(Web interface edit records)
########

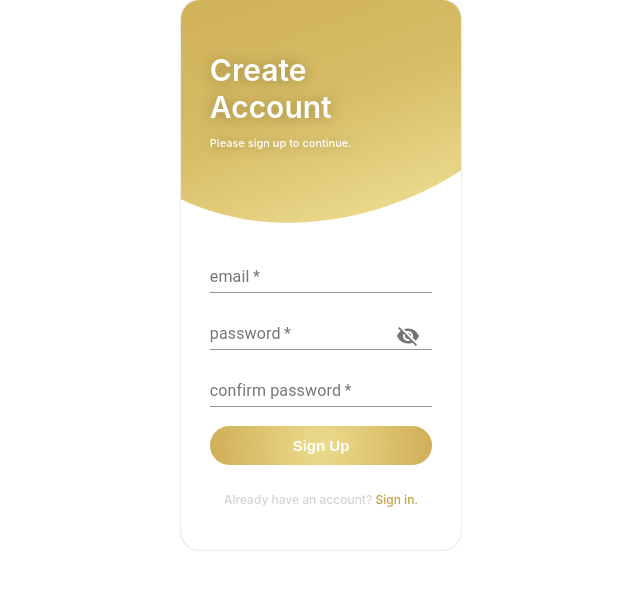
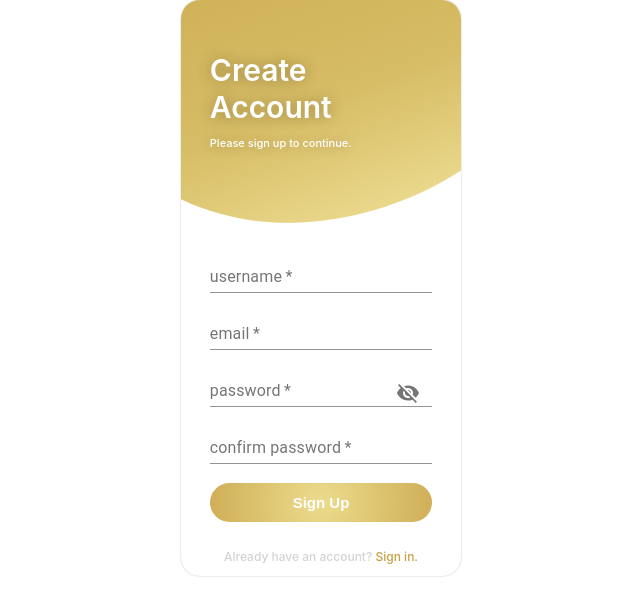
Before and after one commit to perezsamantha/dwts-app, a React (Create React App) app in the folder dwts-app/client/: page / in a window 1280 px wide. Both pictures are taken after a click on the link "Sign up.". Shown: the top 616 px of the page, without its empty margins (319-959 px from the left). Built offline with nearby package versions, Linux system fonts and the light colour scheme.

Commit message:
added username field, functionality working

```diff
--- a/dwts-app/client/src/components/Account/AccountHeader.js
+++ b/dwts-app/client/src/components/Account/AccountHeader.js
@@ -57,8 +57,8 @@ function AccountHeader() {
 
             </Background>
             <AccountContainer>
-                <Avatar className={classes.avi} alt="default" src={user.result.profilePic}>{user.result.email.charAt(0)}</Avatar>
-                <Username>{user.result.email}</Username>
+                <Avatar className={classes.avi} alt="default" src={user.result.profilePic}>{user.result.username.charAt(0)}</Avatar>
+                <Username>{user.result.username}</Username>
                 {user.result.watchingSince > 0 && <StatsText>Watching since season {user.result.watchingSince}</StatsText>}
                 <AccountSettings />
                 <Button variant="outlined" color="primary" onClick={logout}>
--- a/dwts-app/client/src/components/AccountBox/Signin.js
+++ b/dwts-app/client/src/components/AccountBox/Signin.js
@@ -18,7 +18,7 @@ import { BoxContainer, FormContainer, MutedLink, BoldLink, SubmitButton } from '
 import { AccountContext } from './AccountContext';
 import { IconButton, InputAdornment } from '@material-ui/core';
 
-const initialState = { email: '', password: '' }
+const initialState = { username: '', password: '' }
 
 function Signin(props) {
 
@@ -64,10 +64,21 @@ function Signin(props) {
     return (
         <BoxContainer>
             <FormContainer onSubmit={handleSubmit}>
-                <TextField required id="standard-basic" name="email" label="email" type="email" onChange={handleChange} margin="dense"/>
                 <TextField
                     required
-                    id="standard-password-input"
+                    id="username"
+                    name="username"
+                    label="username"
+                    type="text"
+                    onChange={handleChange}
+                    margin="dense"
+                    //InputProps={{
+                        //startAdornment: '@'
+                    //}}
+                />
+                <TextField
+                    required
+                    id="pass"
                     name="password"
                     label="password"
                     type={showPass ? "text" : "password"}
--- a/dwts-app/client/src/components/AccountBox/Signup.js
+++ b/dwts-app/client/src/components/AccountBox/Signup.js
@@ -18,7 +18,7 @@ import { BoxContainer, FormContainer, MutedLink, BoldLink, SubmitButton } from '
 import { AccountContext } from './AccountContext';
 import { IconButton, InputAdornment } from '@material-ui/core';
 
-const initialState = { email: '', password: '', confirmPassword: '' }
+const initialState = { username: '', email: '', password: '', confirmPassword: '' }
 
 function Signup() {
 
@@ -64,7 +64,24 @@ function Signup() {
     return (
         <BoxContainer>
             <FormContainer onSubmit={handleSubmit}>
-                <TextField required id="email" name="email" label="email" type="email" onChange={handleChange} margin="dense"/>
+                <TextField
+                    required
+                    id="username"
+                    name="username"
+                    label="username"
+                    type="text"
+                    onChange={handleChange}
+                    margin="dense"
+                />
+                <TextField
+                    required
+                    id="email"
+                    name="email"
+                    label="email"
+                    type="email"
+                    onChange={handleChange}
+                    margin="dense"
+                />
                 <TextField
                     required
                     id="pass"
--- a/dwts-app/client/src/components/Cards/ProfileCard.js
+++ b/dwts-app/client/src/components/Cards/ProfileCard.js
@@ -16,7 +16,7 @@ function ProfileCard(props) {
     return (
         <Container>
             <Avatar className={classes.avi} alt="default" />
-            <Username>@{props.user}</Username>
+            <Username>@{props.username}</Username>
         </Container>
     );
 }
--- a/dwts-app/client/src/components/Previews/FansPreview.js
+++ b/dwts-app/client/src/components/Previews/FansPreview.js
@@ -20,7 +20,7 @@ function FansPreview(props) {
     return (
         <Container onClick={props.openProfile}>
             <Avatar className={classes.avi} alt="default" />
-            <Text>@{props.user}</Text>
+            <Text>@{props.username}</Text>
         </Container>
     );
 }
--- a/dwts-app/client/src/components/Search/Fans.js
+++ b/dwts-app/client/src/components/Search/Fans.js
@@ -36,8 +36,8 @@ function Fans(props) {
             <Spacer />
             {fans.map((fan) => (
                 <InnerContainer>
-                    <FansPreview user={fan.email} openProfile={() => openProfile(fan._id)}/>
-                    {isOpen && (fan._id == currentUser) && <ProfileCard user={fan.email}/> }
+                    <FansPreview username={fan.username} openProfile={() => openProfile(fan._id)}/>
+                    {isOpen && (fan._id == currentUser) && <ProfileCard username={fan.username}/> }
                 </InnerContainer>
             ))}
         </Container>
```
Also changed, not shown: 2 other files (tests, documents, lock files or other folders).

########

### Task goal
Please copy the data shown above, line by line and exactly, omitting the images.

### Completed exercise
Before and after one commit to perezsamantha/dwts-app, a React (Create React App) app in the folder dwts-app/client/: page / in a window 1280 px wide. Both pictures are taken after a click on the link "Sign up.". Shown: the top 616 px of the page, without its empty margins (319-959 px from the left). Built offline with nearby package versions, Linux system fonts and the light colour scheme.

Commit message:
added username field, functionality working

```diff
--- a/dwts-app/client/src/components/Account/AccountHeader.js
+++ b/dwts-app/client/src/components/Account/AccountHeader.js
@@ -57,8 +57,8 @@ function AccountHeader() {
 
             </Background>
             <AccountContainer>
-                <Avatar className={classes.avi} alt="default" src={user.result.profilePic}>{user.result.email.charAt(0)}</Avatar>
-                <Username>{user.result.email}</Username>
+                <Avatar className={classes.avi} alt="default" src={user.result.profilePic}>{user.result.username.charAt(0)}</Avatar>
+                <Username>{user.result.username}</Username>
                 {user.result.watchingSince > 0 && <StatsText>Watching since season {user.result.watchingSince}</StatsText>}
                 <AccountSettings />
                 <Button variant="outlined" color="primary" onClick={logout}>
--- a/dwts-app/client/src/components/AccountBox/Signin.js
+++ b/dwts-app/client/src/components/AccountBox/Signin.js
@@ -18,7 +18,7 @@ import { BoxContainer, FormContainer, MutedLink, BoldLink, SubmitButton } from '
 import { AccountContext } from './AccountContext';
 import { IconButton, InputAdornment } from '@material-ui/core';
 
-const initialState = { email: '', password: '' }
+const initialState = { username: '', password: '' }
 
 function Signin(props) {
 
@@ -64,10 +64,21 @@ function Signin(props) {
     return (
         <BoxContainer>
             <FormContainer onSubmit={handleSubmit}>
-                <TextField required id="standard-basic" name="email" label="email" type="email" onChange={handleChange} margin="dense"/>
                 <TextField
                     required
-                    id="standard-password-input"
+                    id="username"
+                    name="username"
+                    label="username"
+                    type="text"
+                    onChange={handleChange}
+                    margin="dense"
+                    //InputProps={{
+                        //startAdornment: '@'
+                    //}}
+                />
+                <TextField
+                    required
+                    id="pass"
                     name="password"
                     label="password"
                     type={showPass ? "text" : "password"}
--- a/dwts-app/client/src/components/AccountBox/Signup.js
+++ b/dwts-app/client/src/components/AccountBox/Signup.js
@@ -18,7 +18,7 @@ import { BoxContainer, FormContainer, MutedLink, BoldLink, SubmitButton } from '
 import { AccountContext } from './AccountContext';
 import { IconButton, InputAdornment } from '@material-ui/core';
 
-const initialState = { email: '', password: '', confirmPassword: '' }
+const initialState = { username: '', email: '', password: '', confirmPassword: '' }
 
 function Signup() {
 
@@ -64,7 +64,24 @@ function Signup() {
     return (
         <BoxContainer>
             <FormContainer onSubmit={handleSubmit}>
-                <TextField required id="email" name="email" label="email" type="email" onChange={handleChange} margin="dense"/>
+                <TextField
+                    required
+                    id="username"
+                    name="username"
+                    label="username"
+                    type="text"
+                    onChange={handleChange}
+                    margin="dense"
+                />
+                <TextField
+                    required
+                    id="email"
+                    name="email"
+                    label="email"
+                    type="email"
+                    onChange={handleChange}
+                    margin="dense"
+                />
                 <TextField
                     required
                     id="pass"
--- a/dwts-app/client/src/components/Cards/ProfileCard.js
+++ b/dwts-app/client/src/components/Cards/ProfileCard.js
@@ -16,7 +16,7 @@ function ProfileCard(props) {
     return (
         <Container>
             <Avatar className={classes.avi} alt="default" />
-            <Username>@{props.user}</Username>
+            <Username>@{props.username}</Username>
         </Container>
     );
 }
--- a/dwts-app/client/src/components/Previews/FansPreview.js
+++ b/dwts-app/client/src/components/Previews/FansPreview.js
@@ -20,7 +20,7 @@ function FansPreview(props) {
     return (
         <Container onClick={props.openProfile}>
             <Avatar className={classes.avi} alt="default" />
-            <Text>@{props.user}</Text>
+            <Text>@{props.username}</Text>
         </Container>
     );
 }
--- a/dwts-app/client/src/components/Search/Fans.js
+++ b/dwts-app/client/src/components/Search/Fans.js
@@ -36,8 +36,8 @@ function Fans(props) {
             <Spacer />
             {fans.map((fan) => (
                 <InnerContainer>
-                    <FansPreview user={fan.email} openProfile={() => openProfile(fan._id)}/>
-                    {isOpen && (fan._id == currentUser) && <ProfileCard user={fan.email}/> }
+                    <FansPreview username={fan.username} openProfile={() => openProfile(fan._id)}/>
+                    {isOpen && (fan._id == currentUser) && <ProfileCard username={fan.username}/> }
                 </InnerContainer>
             ))}
         </Container>
```
Also changed, not shown: 2 other files (tests, documents, lock files or other folders).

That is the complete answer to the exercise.